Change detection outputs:
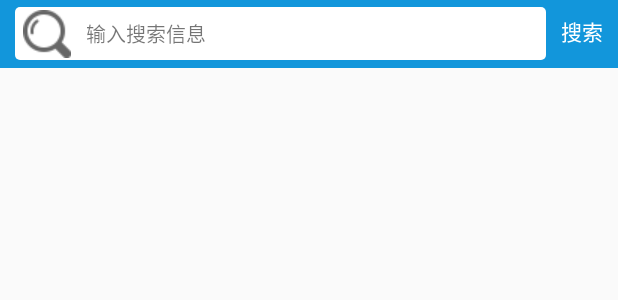
After one commit to djy9809/SecondMarket, an Android app: the layout titlebar.xml on its own in the app's theme, with its tools: preview values and no code run, on a phone screen of 412 x 824 dp. The commit adds this screen. Shown: the top 300 px of the screen. Run offline under Robolectric (Android 15) with nearby library versions, the light colour scheme and no system bars.

Commit message:
1、更改首页布局 2、添加RecyclerView

```diff
--- a/app/src/main/java/com/example/djy/secondmarket/Fragment/HomeFragment.java
+++ b/app/src/main/java/com/example/djy/secondmarket/Fragment/HomeFragment.java
@@ -46,8 +46,8 @@ public class HomeFragment extends Fragment implements OnBannerListener {
     public void onStart() {
         super.onStart();
         initView();
-        Button button_search =getActivity().findViewById(R.id.button_search);
-        button_search.setOnClickListener(new View.OnClickListener() {
+        TextView textView_search = getActivity().findViewById(R.id.search_message_home);
+        textView_search.setOnClickListener(new View.OnClickListener() {
             @Override
             public void onClick(View view) {
                 Intent intent = new Intent(getActivity(),HomeSearch.class);
--- /dev/null
+++ b/app/src/main/res/drawable/search_home_shape.xml
@@ -0,0 +1,6 @@
+<?xml version="1.0" encoding="utf-8"?>
+<shape xmlns:android="http://schemas.android.com/apk/res/android"
+    android:shape="rectangle">
+    <solid android:color="#fff" />
+    <corners android:radius="3dp" />
+</shape>
--- /dev/null
+++ b/app/src/main/res/layout/titlebar.xml
@@ -0,0 +1,30 @@
+<?xml version="1.0" encoding="utf-8"?>
+<LinearLayout xmlns:android="http://schemas.android.com/apk/res/android"
+    android:layout_width="match_parent"
+    android:layout_height="45dp"
+    android:background="@color/blue"
+    android:orientation="horizontal">
+
+    <TextView
+        android:id="@+id/tv_search_home"
+        android:layout_width="wrap_content"
+        android:layout_height="35dp"
+        android:layout_gravity="center_vertical"
+        android:layout_marginLeft="10dp"
+        android:layout_weight="1"
+        android:background="@drawable/search_home_shape"
+        android:drawableLeft="@drawable/home_search_icon"
+        android:drawablePadding="10dp"
+        android:gravity="center_vertical"
+        android:padding="5dp"
+        android:text="输入搜索信息"
+        android:textSize="13sp" />
+
+    <TextView
+        android:id="@+id/search_message_home"
+        android:layout_width="wrap_content"
+        android:layout_height="wrap_content"
+        android:layout_margin="10dp"
+        android:text="搜索"
+        android:textColor="@color/white" />
+</LinearLayout>
```
Also changed, not shown: app/src/main/res/layout/fragment_home.xml (+3 -22 lines), app/src/main/res/drawable/home_search_icon.png (added).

__Work instructions__.
Reproduce each line from the data that has "main" in it.

__Answer box__.
--- a/app/src/main/java/com/example/djy/secondmarket/Fragment/HomeFragment.java
+++ b/app/src/main/java/com/example/djy/secondmarket/Fragment/HomeFragment.java
+++ b/app/src/main/res/drawable/search_home_shape.xml
+++ b/app/src/main/res/layout/titlebar.xml
Also changed, not shown: app/src/main/res/layout/fragment_home.xml (+3 -22 lines), app/src/main/res/drawable/home_search_icon.png (added).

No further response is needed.